As we move into the transition period between late summer and fall here in the deep-south, let’s examine some of the criteria that can be used to select the best sites for trail camera surveillance. Although the basic process of capturing and then reviewing trail cam photos can be a whole lot of fun, the underlying goals of learning more about whitetail habits on your hunting property, and figuring out where and how to hunt them, is the real payoff.
Movement habits and preferences of whitetail deer continually evolve and change throughout the entire “deer season.” My personal definition for “deer season” includes the entire time span from late summer on through the early season, the rut, and then finally the post-rut late season. The trick with surveillance cameras is to have a basic understanding of what to expect and to plan ahead and anticipate where your cameras need to be at any given point throughout the season. Let’s examine where we are seasonal wise right now.
During the late summer period, aside from tried and true travel way funnels to food sources, I have had some of my best results from mineral licks. I would suggest establishing one or two lick sites per every 80 or so acres on your property. Your lick sites will bring in bucks, does and fawns, so get ready for lots of photos. Each lick site should have a good camera mounting tree located about 20 to 30 feet in a southerly direction from the lick itself. I also tend to mount my cameras up at about a 6 to 7 foot height above ground level, with the camera cocked downward at a slight angle to face the lick square on. To accomplish this, I often just use a broken piece of stick set behind the upper part of the camera. Setting the camera high will minimize the chances of deer noticing the camera and its flash or glow at night.
When you find a good spot that has indications of moderate to heavy deer traffic, rake out a spot in the leaf litter about 2 or 3 feet across. Dig up and pulverize the soil to a depth of about 4 to 6 inches, pour about a half-gallon of deer mineral and/or rock salt into the loosened soil and work it in with your shovel, and then pour another half-gallon of deer mineral on top.
Once you start to see bucks that have peeled and shed their velvet, transition some of your cameras to mock scrapes.
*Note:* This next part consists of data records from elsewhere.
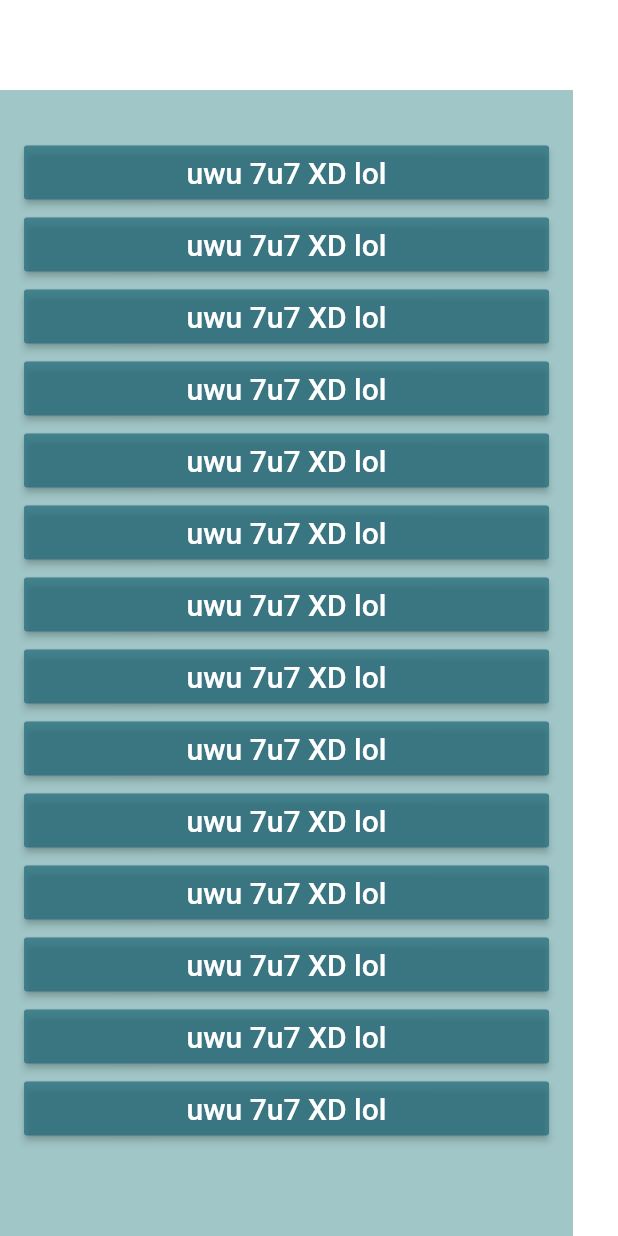
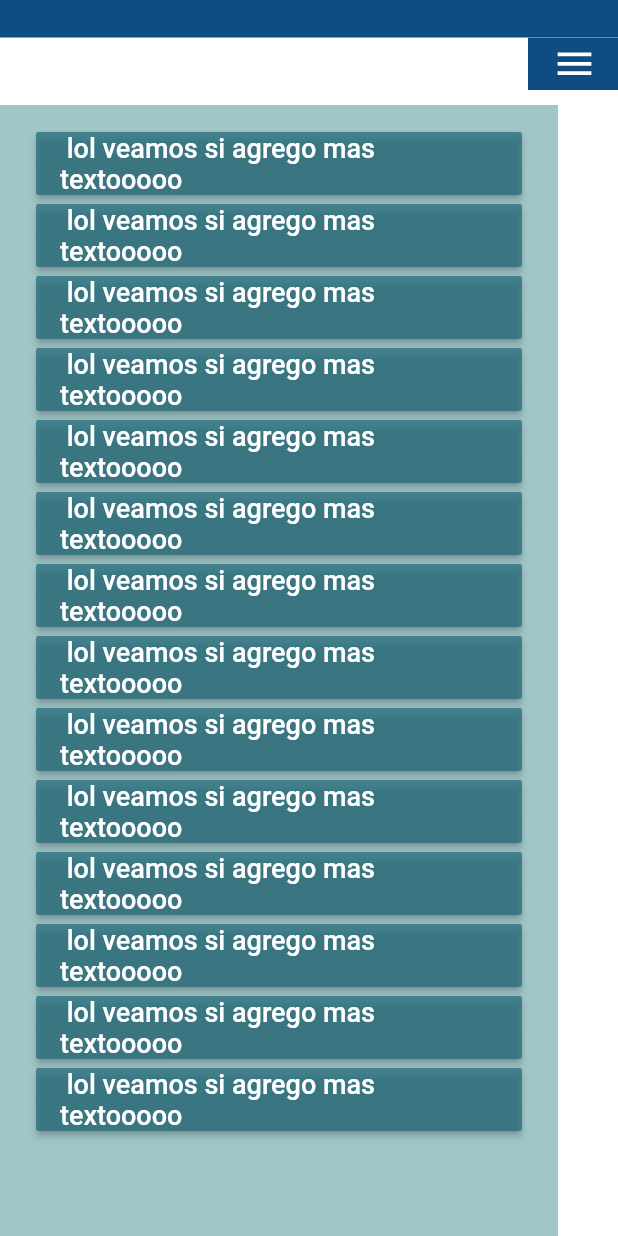
Before and after one commit to IsmaDavidAA/fluttersbaby, a Flutter app: the screen it shows after launch, on a phone screen of 412 x 824 dp. Run offline on Flutter 3.47's test engine with Material 2 defaults, Android fonts, the phone set to English and light mode, and no system bars; our stand-ins replace bloc, flutter_bloc, rxdart, sqflite; accounts and stored records are empty.

Commit message:
agregando el sidebar, las pages adicionales en blanco y navigation

```diff
--- a/lib/main.dart
+++ b/lib/main.dart
@@ -1,11 +1,39 @@
 import 'package:flutter/material.dart';
 import 'package:fluttersbaby/src/Widget_Elements/Box_List_date.dart';
-import 'package:fluttersbaby/src/Widget_Elements/prueba.dart';
+//import 'package:fluttersbaby/src/Widget_Elements/prueba.dart';
+import 'package:fluttersbaby/src/Widget_Elements/prueba_de_menu.dart';
 import 'package:fluttersbaby/src/pages/home_page.dart';
-
+import 'package:fluttersbaby/src/sidebar/sidebar_layout.dart';
 void main() => runApp(MyApp());
 
 class MyApp extends StatelessWidget {
+  @override
+  Widget build(BuildContext context) {
+    return MaterialApp(
+      debugShowCheckedModeBanner: false,
+      theme: ThemeData(
+          scaffoldBackgroundColor: Colors.white,
+          primaryColor: Colors.white
+      ),
+      home: SideBarLayout(),
+    );
+  }
+
+
+/*
+  //1
+  @override
+  Widget build(BuildContext context) {
+
+    return MaterialApp(
+      title: 'demo',
+      theme: ThemeData(
+        primarySwatch: Colors.blue,
+      ),
+      home: MenuDashboardPage(),
+    );
+  }
+  //2
   @override
   Widget build(BuildContext context) {
     return MaterialApp(
@@ -25,5 +53,6 @@ class MyApp extends StatelessWidget {
           ),
         ),
     );
-  }
+  }*/
+
 }
--- a/lib/src/Widget_Elements/prueba.dart
+++ /dev/null
@@ -1,55 +0,0 @@
-import 'package:flutter/material.dart';
-
-class ListBox extends State<Boxes> {
-  final _suggestions = <Box>[];
-  @override
-  Widget build(BuildContext context) {
-    return Container(
-      padding: const EdgeInsets.only(right: 30.0,top: 60.0),
-      child:Container(
-        padding: const EdgeInsets.only(right: 0.0,top: 15.0),
-        color: Color.fromARGB(150,95,158,160),
-        child: _buildSuggestions(),
-      )
-    );
-  }
-  Widget _buildSuggestions() {
-    return ListView.builder(
-        padding: const EdgeInsets.all(16.0),
-        itemBuilder: (context, i) {
-          if(i < 14) {
-            _suggestions.add(Box());
-            return Box();
-          }else return null;
-
-        });
-  }
-}
-class Boxes extends StatefulWidget {
-  @override
-  ListBox createState() => ListBox();
-}
-
-class Box extends StatefulWidget{
-  @override
-  BoxWitget createState() {
-    return BoxWitget();
-  }
-}
-class BoxWitget extends State<Box>{
-  String date;
-  @override
-  Widget build(BuildContext context) {
-    date = "lol";
-    return RaisedButton(
-        onPressed: () {},
-        color: Color.fromARGB(190, 37, 109, 123),
-        child: Text(
-            'uwu 7u7 XD $date',
-            style: TextStyle(fontSize: 20,
-                      color: Colors.white
-                    )
-        ),
-    );
-  }
-}
--- /dev/null
+++ b/lib/src/bloc.navigation_bloc/navigation_bloc.dart
@@ -0,0 +1,33 @@
+import 'package:bloc/bloc.dart';
+import 'package:fluttersbaby/src/pages/List_Employees_page.dart';
+import 'package:fluttersbaby/src/pages/List_Proyects_page.dart';
+import 'package:fluttersbaby/src/pages/home_page.dart';
+
+
+enum NavigationEvents {
+  HomePageClickedEvent,
+  MyAccountClickedEvent,
+  MyOrdersClickedEvent,
+}
+
+abstract class NavigationStates {}
+
+class NavigationBloc extends Bloc<NavigationEvents, NavigationStates> {
+  @override
+  NavigationStates get initialState => Boxes();
+
+  @override
+  Stream<NavigationStates> mapEventToState(NavigationEvents event) async* {
+    switch (event) {
+      case NavigationEvents.HomePageClickedEvent:
+        yield Boxes();
+        break;
+      case NavigationEvents.MyAccountClickedEvent:
+        yield Employees();
+        break;
+      case NavigationEvents.MyOrdersClickedEvent:
+        yield Projects();
+        break;
+    }
+  }
+}
--- a/lib/src/pages/home_page.dart
+++ b/lib/src/pages/home_page.dart
@@ -1,13 +1,59 @@
+import 'package:flutter/material.dart';
+import '../bloc.navigation_bloc/navigation_bloc.dart';
 
-import 'package:flutter/material.dart';
-
-class HomePage extends StatelessWidget{
+class ListBox extends State<Boxes> {
+  final _suggestions = <Box>[];
   @override
   Widget build(BuildContext context) {
-    return Scaffold(
-      body: Center(
-        child: Text('hola home page!'),
-      )
+    return Container(
+        padding: const EdgeInsets.only(right: 40.0,top: 70.0),
+        child:Container(
+          padding: const EdgeInsets.only(right: 0.0,top: 15.0),
+          color: Color.fromARGB(150,95,158,160),
+          child: _buildSuggestions(),
+        )
+    );
+  }
+  Widget _buildSuggestions() {
+    return ListView.builder(
+        padding: const EdgeInsets.only(right: 24, left: 24,top: 0,bottom: 0),
+        itemBuilder: (context, i) {
+          SizedBox(
+            height: 100,
+          );
+          if(i < 14) {
+            _suggestions.add(Box());
+            return Box();
+          }else return null;
+        }
     );
   }
 }
+class Boxes extends StatefulWidget with NavigationStates{
+  @override
+  ListBox createState() => ListBox();
+}
+
+class Box extends StatefulWidget{
+  @override
+  BoxWitget createState() {
+    return BoxWitget();
+  }
+}
+class BoxWitget extends State<Box>{
+  String date;
+  @override
+  Widget build(BuildContext context) {
+    date = "lol";
+    return RaisedButton(
+      onPressed: () {},
+      color: Color.fromARGB(190, 37, 109, 123),
+      child: Text(
+          ' $date veamos si agrego mas textooooo',
+          style: TextStyle(fontSize: 18,
+              color: Colors.white
+          ),
+      ),
+    );
+  }
+}
--- /dev/null
+++ b/lib/src/sidebar/sidebar.dart
@@ -0,0 +1,138 @@
+import 'dart:async';
+
+import 'package:flutter/material.dart';
+import 'package:flutter_bloc/flutter_bloc.dart';
+import 'package:rxdart/rxdart.dart';
+
+import '../bloc.navigation_bloc/navigation_bloc.dart';
+import '../sidebar/menu_item.dart';
+
+class SideBar extends StatefulWidget {
+  @override
+  _SideBarState createState() => _SideBarState();
+}
+
+class _SideBarState extends State<SideBar> with SingleTickerProviderStateMixin<SideBar> {
+  AnimationController _animationController;
+  StreamController<bool> isSidebarOpenedStreamController;
+  Stream<bool> isSidebarOpenedStream;
+  StreamSink<bool> isSidebarOpenedSink;
+  final _animationDuration = const Duration(milliseconds: 500);
+
+  @override
+  void initState() {
+    super.initState();
+    _animationController = AnimationController(vsync: this, duration: _animationDuration);
+    isSidebarOpenedStreamController = PublishSubject<bool>();
+    isSidebarOpenedStream = isSidebarOpenedStreamController.stream;
+    isSidebarOpenedSink = isSidebarOpenedStreamController.sink;
+  }
+
+  @override
+  void dispose() {
+    _animationController.dispose();
+    isSidebarOpenedStreamController.close();
+    isSidebarOpenedSink.close();
+    super.dispose();
+  }
+
+  void onIconPressed() {
+    final animationStatus = _animationController.status;
+    final isAnimationCompleted = animationStatus == AnimationStatus.completed;
+
+    if (isAnimationCompleted) {
+      isSidebarOpenedSink.add(false);
+      _animationController.reverse();
+    } else {
+      isSidebarOpenedSink.add(true);
+      _animationController.forward();
+    }
+  }
+
+  @override
+  Widget build(BuildContext context) {
+    final screenHeight = MediaQuery.of(context).size.height;
+    return StreamBuilder<bool>(
+      initialData: false,
+      stream: isSidebarOpenedStream,
+      builder: (context, isSideBarOpenedAsync) {
+        return AnimatedPositioned(
+          duration: _animationDuration,
+          top: isSideBarOpenedAsync.data ? 0 : -screenHeight,
+          bottom: isSideBarOpenedAsync.data ? 280 : screenHeight - 60,
+          left: 0,
+          right: 0,
+          child: Column(
+            children: <Widget>[
+              Expanded(
+                child: Container(
+                  padding: const EdgeInsets.symmetric(horizontal: 20, vertical: 20),
+                  color: Color(0xFF0f4c81),
+                  child: Column(
+                    children: <Widget>[
+                      MenuItem(
+                        icon: Icons.home,
+                        title: "Home",
+                        onTap: () {
+                          onIconPressed();
+                          BlocProvider.of<NavigationBloc>(context).add(NavigationEvents.HomePageClickedEvent);
+                        },
+                      ),
+                      MenuItem(
+                        icon: Icons.person,
+                        title: "My Employees",
+                        onTap: () {
+                          onIconPressed();
+                          BlocProvider.of<NavigationBloc>(context).add(NavigationEvents.MyAccountClickedEvent);
+                        },
+                      ),
+                      MenuItem(
+                        icon: Icons.work,
+                        title: "My Projects",
+                        onTap: () {
+                          onIconPressed();
+                          BlocProvider.of<NavigationBloc>(context).add(NavigationEvents.MyOrdersClickedEvent);
+                        },
+                      ),
+                      MenuItem(
+                        icon: Icons.calendar_today,
+                        title: "Calendario XD",
+                        onTap: () {
+                          onIconPressed();
+                          BlocProvider.of<NavigationBloc>(context).add(NavigationEvents.MyOrdersClickedEvent);
+                        },
+                      ),
+                    ],
+                  ),
+                ),
+              ),
+              Align(
+                alignment: Alignment(1, 0),
+                child: GestureDetector(
+                  onTap: () {
+                    onIconPressed();
+                  },
+                  child: ClipPath(
+                    child: Container(
+                      padding: const EdgeInsets.symmetric(horizontal: 16),
+                      width: 60,
+                      height: 35,
+                      color: const Color(0xFF0f4c81),
+                      alignment: Alignment.centerLeft,
+                      child: AnimatedIcon(
+                        progress: _animationController.view,
+                        icon: AnimatedIcons.menu_close,
+                        color: Colors.white,
+                        size: 30,
+                      ),
+                    ),
+                  ),
+                ),
+              ),
+            ],
+          ),
+        );
+      },
+    );
+  }
+}
--- /dev/null
+++ b/lib/src/sidebar/sidebar_layout.dart
@@ -0,0 +1,26 @@
+import 'package:flutter/material.dart';
+import 'package:flutter_bloc/flutter_bloc.dart';
+
+import '../bloc.navigation_bloc/navigation_bloc.dart';
+import 'sidebar.dart';
+
+class SideBarLayout extends StatelessWidget {
+  @override
+  Widget build(BuildContext context) {
+    return Scaffold(
+      body: BlocProvider<NavigationBloc>(
+        create: (context) => NavigationBloc(),
+        child: Stack(
+          children: <Widget>[
+            BlocBuilder<NavigationBloc, NavigationStates>(
+              builder: (context, navigationState) {
+                return navigationState as Widget;
+              },
+            ),
+            SideBar(),
+          ],
+        ),
+      ),
+    );
+  }
+}
--- a/pubspec.yaml
+++ b/pubspec.yaml
@@ -25,6 +25,7 @@ dependencies:
   cupertino_icons: ^0.1.2
   sqflite: ^1.2.0
   path_provider: ^1.5.1
+  flutter_bloc: ^2.1.1
 dev_dependencies:
   flutter_test:
     sdk: flutter
```
Also changed, not shown: lib/src/Widget_Elements/Box_List_date.dart (+16 -11 lines), lib/src/Widget_Elements/prueba_de_menu.dart (added, +147 -0 lines), lib/src/pages/List_Employees_page.dart (+15 -0 lines), lib/src/pages/List_Proyects_page.dart (+15 -0 lines), lib/src/sidebar/menu_item.dart (added, +35 -0 lines), lib/src/Images/views_patito.png (added), pubspec.lock.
A great way to decide where to establish and set up mock scrapes is to look for areas with fresh rubs and rub lines. You may already have a line on specific areas of your hunting property that bucks use for perennial rubbing activity.
After bucks shed their velvet, with testosterone levels on the rise, they often relocate or expand their home range. If you were to rely solely on late summer photos for establishing your “resident” buck inventory or prospective “hit list,” the results can be pretty unreliable in my experience. Bucks move out and bucks move in across the course of the fall and winter season. Your actual buck population, at any given time, is a dynamic, ever-changing number. The real beauty of using mock scrapes now and real scrapes later for camera surveillance of bucks, is that they can draw in up to 90 percent or so of the total number of bucks that reside on or cycle in and out of your hunting property.
When you find a great spot and are ready to set up a mock scrape, look first for the closest tree that has a green overhanging limb about 5 to 6 feet above the ground, then rake out the leaf litter and grass directly below the limb or “licking branch.” I would recommend that your raked-out bare spot be in the shape of a rough circle about 2 feet or a little more in diameter.
To activate the scrape apply some commercial deer urine to the raked-out bare spot. I have seen and heard recommendations and testimonials from hunters who swear that human urine has the same effect, but I have not tried that technique myself. Supposedly, the chemical compounds and pheromones that exist in both human and deer urine are very similar. I just may try it one day to see what happens.
I don’t know if it is necessarily mandatory to bend and partly break over the outer 8 or 10 inches of the “licking branch,” but I usually do to visually emulate a real scrape. This should only be done though using surgical nitrile gloves so that absolutely no human scent is left on the branch or anywhere around the mock scrape. Personally, I would also take the additional step of wearing clean rubber boots that have been anointed with “scent killer” spray.
Set up your surveillance camera in a southerly direction from the mock scrape about 8 or 10 yards away and aim it so that the bare scrape and the licking branch are clearly visible and not obstructed by intervening limbs. Visiting bucks will usually paw the scrape and work the overhanging branch with their head and antlers.
This will take some experimentation and you may need to establish multiple scrapes, so, see what happens, and then concentrate your cameras on the most active ones. Do all of this properly, and once the photos begin to roll in and you go to pull camera cards, you will once again feel like you are 6 years old and are coming down the stairs early on Christmas morning to see what Santa left for you under the tree. The whole process can become truly addictive, as it has for me.